Consider everything you know about the past half-century of birdwatching in Vermont. Long before your field guides and checklists, before bird apps and atlases, before nature centers and eBird, before VINS and VCE, there was Bob Spear.
On the long, green path of Vermont’s conservation movement you will find authors and intellectuals, farmers and environmentalists, men with outsized legacies that remain with us in the wild even though the conservationists themselves are now gone: George Perkins Marsh, Zadock Thompson, James P. Taylor, and Hub Vogelmann, to name a few.
Now another great conservationist has passed. Bob Spear, bird carver, educator, and soft-spoken field naturalist, died yesterday, October 19, 2014, in the company of his friends, family and, although we weren’t there with him, the community of people whose lives he touched and changed.
Rarely do we think of artists as conservationists. But as sure as John James Audubon and Roger Tory Peterson could paint, so too could they be anointed conservationists. Without them we would not know what flies across our paths. And we cannot protect that which we cannot name and understand. Bob walks among them.
Bob’s life of art and nature began during the Great Depression when a stray parakeet flew into the family shed in Colchester. That odd encounter helped spark in Bob, at age 18, a passion for coaxing vivid birds from blocks of wood.
A farmer, navy veteran, technical specialist at General Electric, and a self-educated naturalist, Bob in the 1960s (with the environmental movement on its way) began to document the status and distribution of Vermont’s bird species. But Bob did not dwell only in the comfortable landscape of birdwatching. He went on to establish Vermont’s first Audubon nature center, Green Mountain Audubon, in Huntington, which he directed for seven years. And in 1969 he published, with support from the Vermont Department of Fish and Game, the first of three editions of Birds of Vermont, at the time the most comprehensive account of the state’s migrating and nesting bird species ever assembled. My own worn copy of Bob’s book laid the foundation for a similar book, Birding in Vermont, which I co-authored with Ted Murin.
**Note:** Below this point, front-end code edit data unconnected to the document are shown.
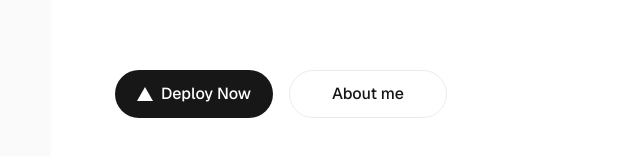
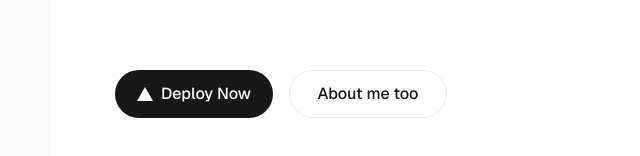
Before and after one commit to Elinor1402/aidd_elinor_repo, a Next.js app: page / in a window 1280 px wide. Shown: the part 554-710 px from the top of the page, without its empty margins (205-845 px from the left). Built offline with nearby package versions, Linux system fonts and the light colour scheme.

Commit message:
check if pull request work

```diff
--- a/app/page.tsx
+++ b/app/page.tsx
@@ -56,7 +56,7 @@ export default function Home() {
             target="_blank"
             rel="noopener noreferrer"
           >
-            About me
+            About me too
           </a>
         </div>
       </main>
```
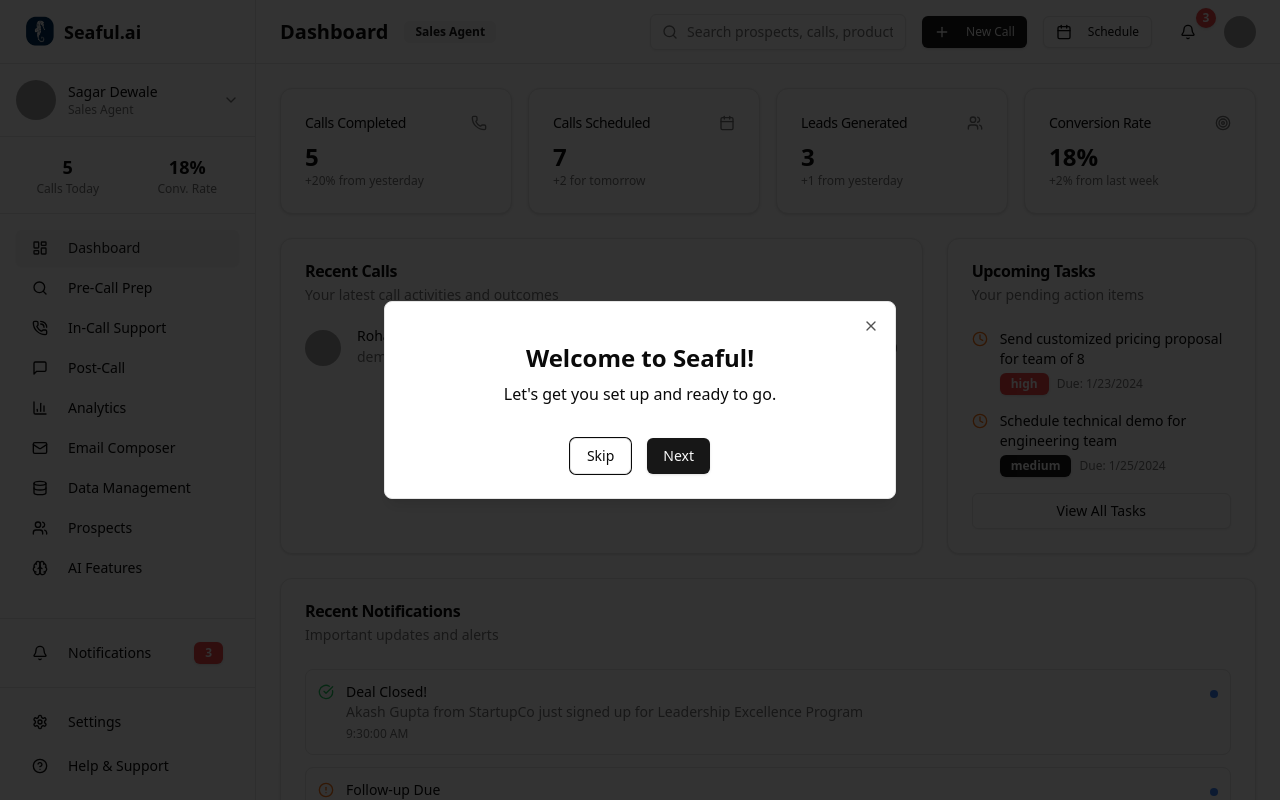
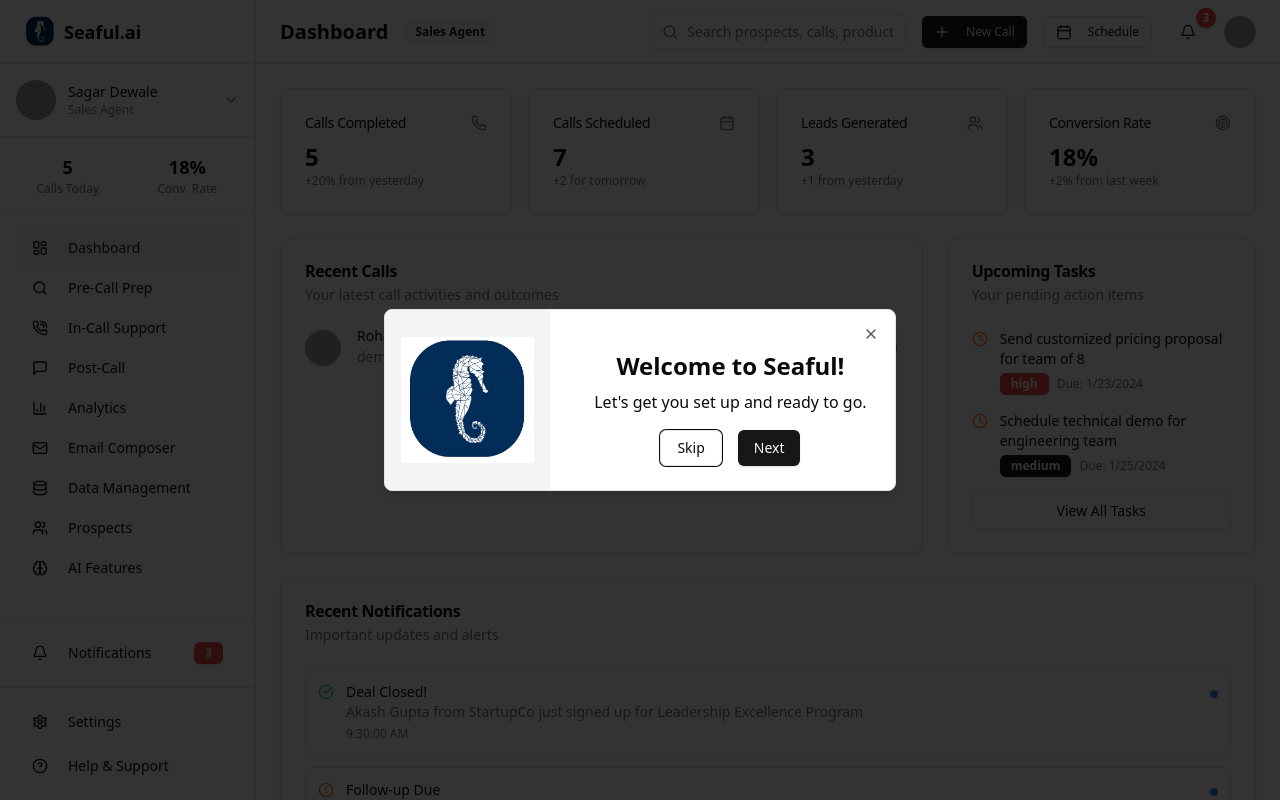
Before and after one commit to PMxsagar/seaful.ai, a Next.js app: page / in a window 1280 px wide. Built offline with nearby package versions, Linux system fonts and the light colour scheme; grey boxes are pictures that could not be loaded.

Commit message:
add logo to onboarding dialog

```diff
--- a/src/components/onboarding/onboarding-flow.tsx
+++ b/src/components/onboarding/onboarding-flow.tsx
@@ -2,8 +2,9 @@
 "use client";
 
 import { useState, useEffect } from "react";
+import Image from "next/image";
 import { Button } from "../ui/button";
-import { Dialog, DialogContent, DialogHeader, DialogTitle } from "../ui/dialog";
+import { Dialog, DialogContent, DialogHeader } from "../ui/dialog";
 import { Card } from "../ui/card";
 import { motion, AnimatePresence } from "framer-motion";
 import { useOnboarding } from "../../context/onboarding-context";
@@ -112,16 +113,25 @@
 
   return (
     <Dialog open={isOpen} onOpenChange={setIsOpen}>
-      <DialogContent>
-        {/* <DialogHeader> */}
-        {/*   <DialogTitle>Onboarding</DialogTitle> */}
-        {/* </DialogHeader> */}
+      <DialogContent className="flex p-0">
+        <div className="w-1/3 bg-gray-100 flex items-center justify-center p-4 rounded-l-lg">
+          <Image
+            src="/images/logo.jpeg"
+            alt="Seaful Logo"
+            width={150}
+            height={150}
+            objectFit="contain"
+          />
+        </div>
+        <div className="w-2/3 p-6 flex flex-col">
+          <DialogHeader>
+          </DialogHeader>
           <AnimatePresence mode="wait">
-          <div className="py-4">
+            <div className="py-4 flex-grow">
               {renderStep()}
             </div>
           </AnimatePresence>
-        <div className="flex justify-center space-x-4">
+          <div className="flex justify-center space-x-4 mt-auto">
             {currentStep < totalSteps - 1 && (
               <Button variant="outline" onClick={handleSkip}>
                 Skip
@@ -131,6 +141,7 @@
               {currentStep === totalSteps - 1 ? "Finish" : "Next"}
             </Button>
           </div>
+        </div>
       </DialogContent>
     </Dialog>
   );
```
Lines whose indentation alone changed are shown as unchanged.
Bob went on to establish the Birds of Vermont Museum in Huntington, which to this day delights and educates accomplished and novice birdwatchers from around the world. The word unique is too often overused and misappropriated in writing and in conversation, yet Bob’s museum is unique – a tribute in wood to the vibrance of birds.
With elegance, care and attention to detail, Bob presents Vermont’s nesting species in their natural habitats. You want to know where a Nashville Warbler nests? Find it in Bob’s diorama featuring the warbler and an actual nest he collected from a bog mat in Vermont. Want to learn other warblers? Bob carved them all and built an automated “Lazy Susan” on which they spin while you stand back and watch through binoculars to learn the field marks of the birds in motion. Bob even carved a display of rare, endangered and extinct birds. Oh, he also carved a Canadian Tiger Swallowtail butterfly.
The museum’s bird-feeding station, with microphones bringing bird sounds indoors, is arguably the best view of feeding birds I have seen on the planet. On one blustery spring day a long time ago, I guided a group of blind and visually impaired Vermonters on a birding trip at the museum and its preserve. From behind the huge plate-glass window these folks could see and hear and sense the birds outside. There among us, Bob enjoyed the people as much as he did his birds.
What you need to know about the Birds of Vermont Museum is what you need to know about Bob: Everything there is presented with care and quality, even the hawks in flight hanging from the ceiling over your head. This was no easy task. A museum of bird carvings on a small preserve demands constant attention, marketing, money, sweat and, most of all, love. Bob loved birds. He loved life. He loved his partner in life and nature, Gale Lawrence. And he loved the museum.
Late in his life, and too early in mine, as we walked one day in the woods around his home, where he still split firewood into his 80s, Bob worried about the museum’s future. Who would inspire others to watch and listen to birds here in Huntington and beyond? He asked whether I myself would move to Huntington to run the place. Few other times have I felt so honored and humbled. But it wasn’t to be. Perhaps that was a mistake on my part – but not as much of a mistake as my not visiting more with Bob in recent years.
Bob did find his replacement. Well, actually, he found replacements. No one person can replace this guy. The Birds of Vermont Museum now features the work Ingrid Rhind, a carver Bob trained, as well as other carvings from Dick Allen. The museum marches forward under the wise leadership of Executive Director Erin Talmage, who has guided the place through many challenges. Along with Erin is her talented staff and an active board of directors including Bob’s daughter, Kari Jo, and President Shirley Johnson.
In an interview nearly a year ago for a newspaper article about his life and work, Bob, at age 93, expressed the desire to keep carving even as he lacked the dexterity he once had to replicate beaks and talons and feathers.
“I started in the 1930s when a parakeet flew into the woodshed on our farm in Colchester,” he said. “I still have more birds to carve.”
No you don’t, Bob. Not then. Not now. Your work is done. Your life is complete. In our own lives, the rest of us should achieve as much.